- In the 12 months to May 2018, an additional 300K people (a total of 28m or 62.3% of the adult population) were doing 150 minutes of activity each week
- Inactivity levels (people doing less than 30 minutes a week) improved, dropping by 116K over the same period
- Activity habits are changing. Combat sports and martial arts, gym sessions and fitness classes like yoga, pilates and HIIT are becoming more popular; walking remains the most popular way to get active and is also growing fast
- Nearly half a million more people (476K) are now active compared to 2015/16
Sport England has today published the latest data from the Active Lives Survey, a comprehensive snapshot of the nation’s sport and physical activity habits, based on a sample of almost 185,000 respondents.
The results, spanning the period May 2017 – 2018, show that 297,400 more people (aged 16+) in England are sufficiently active to benefit their health, and meet the Chief Medical Officer’s guidelines of doing at least 150 minutes of moderate intensity activity each week. The benefits of activity at this level include a reduced risk of dementia, depression, diabetes and improved mental wellbeing.
Another positive aspect of the results is that 116,400 fewer people were inactive compared to the previous 12 months. Inactivity means doing less than 30 minutes of physical activity a week. The reduction was particularly noticeable in older adults (55-75 year olds), a key target group in Sport
The survey also revealed interesting trends in people’s choice of activity.
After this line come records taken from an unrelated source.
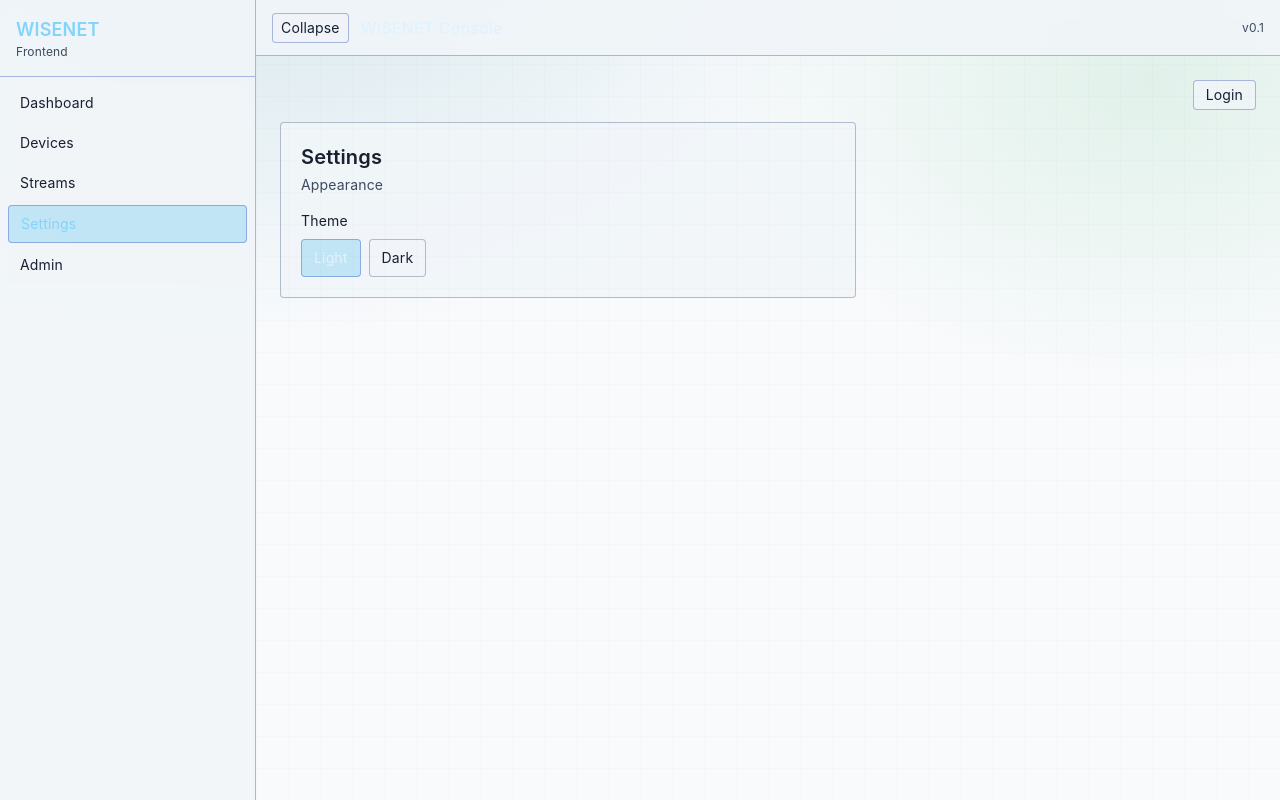
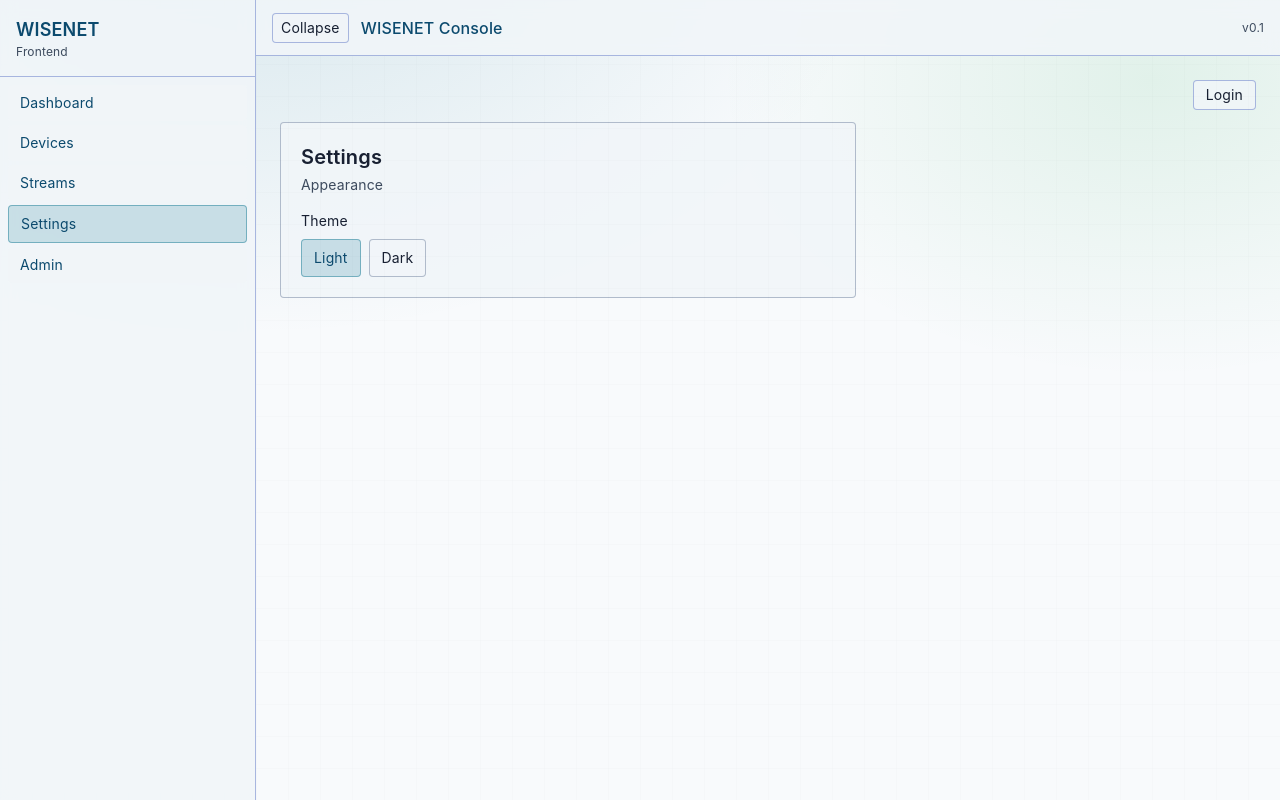
Before and after one commit to VIPERFGCU/WISE-Framework, a React app in the folder app/frontend/: page /settings in a window 1280 px wide. Built offline with nearby package versions, Linux system fonts and the light colour scheme; the HTML template or start-up script is replaced by a standard one.

Commit message:
Improve light mode contrast for pills and sidebar nav

```diff
--- a/app/frontend/src/index.css
+++ b/app/frontend/src/index.css
@@ -78,6 +78,61 @@
 		border-color: rgba(148, 163, 184, 0.7) !important;
 	}
 
+	/* Improve readability for semantic pills/badges in light mode. */
+	html.theme-light .hud [class*="text-emerald-200"] {
+		color: #065f46 !important;
+	}
+
+	html.theme-light .hud [class*="text-amber-200"] {
+		color: #92400e !important;
+	}
+
+	html.theme-light .hud [class*="text-rose-300"] {
+		color: #9f1239 !important;
+	}
+
+	html.theme-light .hud [class*="bg-emerald-500/"] {
+		background-color: rgba(16, 185, 129, 0.2) !important;
+	}
+
+	html.theme-light .hud [class*="bg-amber-500/"] {
+		background-color: rgba(245, 158, 11, 0.2) !important;
+	}
+
+	html.theme-light .hud [class*="bg-rose-500/"] {
+		background-color: rgba(244, 63, 94, 0.2) !important;
+	}
+
+	html.theme-light .hud [class*="border-emerald-500/"] {
+		border-color: rgba(5, 150, 105, 0.55) !important;
+	}
+
+	html.theme-light .hud [class*="border-amber-500/"] {
+		border-color: rgba(217, 119, 6, 0.55) !important;
+	}
+
+	html.theme-light .hud [class*="border-rose-500/"] {
+		border-color: rgba(225, 29, 72, 0.55) !important;
+	}
+
+	/* Sidebar/link accent contrast in light mode. */
+	html.theme-light .hud [class*="text-sky-100"],
+	html.theme-light .hud [class*="text-sky-200"] {
+		color: #0c4a6e !important;
+	}
+
+	html.theme-light .hud [class*="bg-sky-500/"] {
+		background-color: rgba(14, 116, 144, 0.18) !important;
+	}
+
+	html.theme-light .hud [class*="border-sky-500/"] {
+		border-color: rgba(14, 116, 144, 0.45) !important;
+	}
+
+	html.theme-light .hud [class*="hover:bg-slate-800/"]:hover {
+		background-color: rgba(203, 213, 225, 0.65) !important;
+	}
+
 	.hud .bg-white {
 		background-color: rgba(8, 13, 25, 0.85) !important;
 	}
```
Walking, both for leisure and travel, grew in popularity, with nearly 1 million more people walking at moderate intensity. Sport England has invested significantly in helping people get active outdoors through partnerships with the National Trust, the Forestry Commission, the RSPB, the Canal & River Trust, and in programmes like Beat the Street that turns towns and cities into a giant game to help
families get active.
Other activities that grew in popularity over the period were:
- Adventure sports with 213,400 more people taking part
- Combat sports and martial arts such as boxing (including boxing fitness classes) up by 84,800
- Gym sessions, with 320,700 more people taking part
- Fitness classes also saw a big increase of 197,000 with yoga, pilates and HIIT classes making some of the biggest gains
- Roller and skating sports are showing strong growth with 35,100 more people taking part
The positive trend in activity applies to men and women equally, but comparatively women are still significantly less likely to be active than men, with 14.2 million active men (16+) and 13.8 million active women (16+).
As expected, the extremely cold and wet weather in February, March and April had a significant impact on some outdoor sports, notably football and cycling. 303,800 fewer people cycled during the twelve-month period, with notable drops in participation between December and March.
Statistics from British Cycling indicate they had to cancel double the number of events during this period compared to the previous 12 months.
Football was also badly affected by the weather, with a reduction of 203,800 people playing football in the 12 months to May 2018. The FA reported 94,000 matches were cancelled this season, which meant the loss of over two million opportunities to play.
There was also a marked decline in swimming, with 360,400 fewer people taking part.
The bad weather brought good news for fans of winter sports as 29,400 more people took part, driven by an increase in the number of people sledding.
The survey also measures the number of people volunteering in sport and activity and showed there has been a significant decline in the last 12 months, with 400,500 fewer people volunteering at least twice a year in sport. There is a similar pattern across all sectors of volunteering, with numbers declining in many areas over the last 4 years.1
Tracey Crouch, Minister for Sport and Civil Society, said:
We are working hard to get more people active and harness the benefits that sport brings. Since we launched our sport strategy nearly half a million more people are active and, crucially, inactivity rates have begun to drop. This is an important step in the right direction, but there is more to be done.
People are turning to sports and activities that fit in with their lives – such as the gym, yoga, martial arts or even roller skating. Through Sport England, we are investing in initiatives that make it easier for people of all ages to get active and help us become a healthier nation.”
Nick Pontefract, Chief Operating Officer at Sport England said:
There are some positive results here in terms of more people getting active, and I am pleased that we are beginning to see a reduction in inactivity. It’s also very clear that the activity habits of the nation are changing, with people finding the activities that best suit them and their lives. The new patterns highlight the importance of Sport England’s partnerships with bodies like the National Trust, the RSPB, and the Forestry Commission to support more activity outdoors, and our work with Pubic Health England on training medical professionals to encourage people to get active in ways that will benefit their health.
We know that sport and physical activity can have a profound impact on physical and mental wellbeing, individual skills and confidence as well as building social capital and growing the economy. Our role is to help everyone regardless of age, background or ability to be active so that they can benefit from those outcomes.”